Because most philosophies that frown on reproduction don't survive.

Thursday, January 05, 2012

The Facile Certainty of Scientism

There's nothing like a good bloodletting review, in my opinion, and if you share my taste in this regard you may enjoy Leon Weiseltier's review of The Atheist’s Guide to Reality: Enjoying Life Without Illusions in the latest The New Republic. How can one not enjoy a review with lines such as:
THIS SHABBY BOOK is riddled with ... notions that typify our time.


Crude said...

I maintain that it shouldn't be called scientism. What Rosenberg engages in is an abuse of science, pure and simple. Most people accused of 'scientism' manifestly have little concern for science as science. If claiming to have science on one's side is sufficient for "scientism", then most of the hardest creationists engage in it. But they're rarely called out for scientism.

Darwin said...

I'm not hugely fond of the term "scientism" for the reasons you describe, though it sounds like Rosenberg actually embraces the term himself. Weiseltier quotes him saying, “Scientism starts with the idea that the physical facts fix all the facts, including the biological ones. These in turn have to fix the human facts—the facts about us, our psychology, and our morality.”

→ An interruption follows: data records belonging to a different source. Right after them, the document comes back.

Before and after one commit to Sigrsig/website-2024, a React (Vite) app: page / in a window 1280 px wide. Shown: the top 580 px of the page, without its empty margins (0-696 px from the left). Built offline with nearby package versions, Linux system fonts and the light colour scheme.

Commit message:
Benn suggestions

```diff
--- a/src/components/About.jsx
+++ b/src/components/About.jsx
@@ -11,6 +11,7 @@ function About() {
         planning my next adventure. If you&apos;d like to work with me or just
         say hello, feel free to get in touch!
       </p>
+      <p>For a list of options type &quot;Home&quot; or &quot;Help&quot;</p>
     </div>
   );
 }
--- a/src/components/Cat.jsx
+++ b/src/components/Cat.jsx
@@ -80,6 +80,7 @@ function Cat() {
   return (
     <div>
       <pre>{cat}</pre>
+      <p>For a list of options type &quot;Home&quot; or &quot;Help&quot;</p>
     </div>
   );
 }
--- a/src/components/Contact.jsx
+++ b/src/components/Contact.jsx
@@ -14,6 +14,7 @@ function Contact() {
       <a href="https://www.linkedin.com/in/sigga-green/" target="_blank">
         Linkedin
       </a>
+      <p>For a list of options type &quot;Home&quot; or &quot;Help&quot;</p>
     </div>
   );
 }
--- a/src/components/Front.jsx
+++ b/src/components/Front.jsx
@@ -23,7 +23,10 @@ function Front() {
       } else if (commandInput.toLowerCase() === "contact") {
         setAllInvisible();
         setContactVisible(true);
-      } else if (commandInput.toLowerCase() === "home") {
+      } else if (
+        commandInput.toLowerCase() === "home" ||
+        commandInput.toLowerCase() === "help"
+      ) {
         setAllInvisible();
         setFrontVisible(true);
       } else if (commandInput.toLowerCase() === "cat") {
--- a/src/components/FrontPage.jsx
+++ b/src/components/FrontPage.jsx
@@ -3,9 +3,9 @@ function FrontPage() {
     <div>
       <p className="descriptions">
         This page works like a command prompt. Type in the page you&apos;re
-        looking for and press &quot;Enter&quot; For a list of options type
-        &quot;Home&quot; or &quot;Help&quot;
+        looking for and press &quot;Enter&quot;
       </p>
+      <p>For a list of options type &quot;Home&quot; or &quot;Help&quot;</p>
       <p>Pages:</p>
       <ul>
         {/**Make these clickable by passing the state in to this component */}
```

As you say, the odd thing is that radical materialists such as Rosenberg actually make a similar mistake to that engaged in by creationists and intelligent design folks. Rosenberg claims that science tells us everything we need to know about morality (that there isn't any, but that's okay because most people are genetically programmed to be "nice" anyway) while those who might otherwise seem to be his polar opposite similarly take science out of its proper sphere by insisting that science can detect and prove God's existence.

Crude said...

Well, in their defense, the ID people don't say that. Dembski, Behe and the rest, explicitly say that ID absolutely cannot identify the designer. I have problems with ID for a number of reasons, but this is one point I think they get misunderstood (and in other quarters, misrepresented) on. But Dawkins, if I recall, does explicitly say that God's existence can be judged by science.

In Rosenberg's case I think it's more bizarre because part of his intellectual platform isn't only that 'science will show us the truth', but that our future scientific understanding will never change to any great degree. That seems like a downright science-hostile attitude - yet somehow, even Rosenberg's critics paint him as just loving science to pieces and attributing too much importance to it.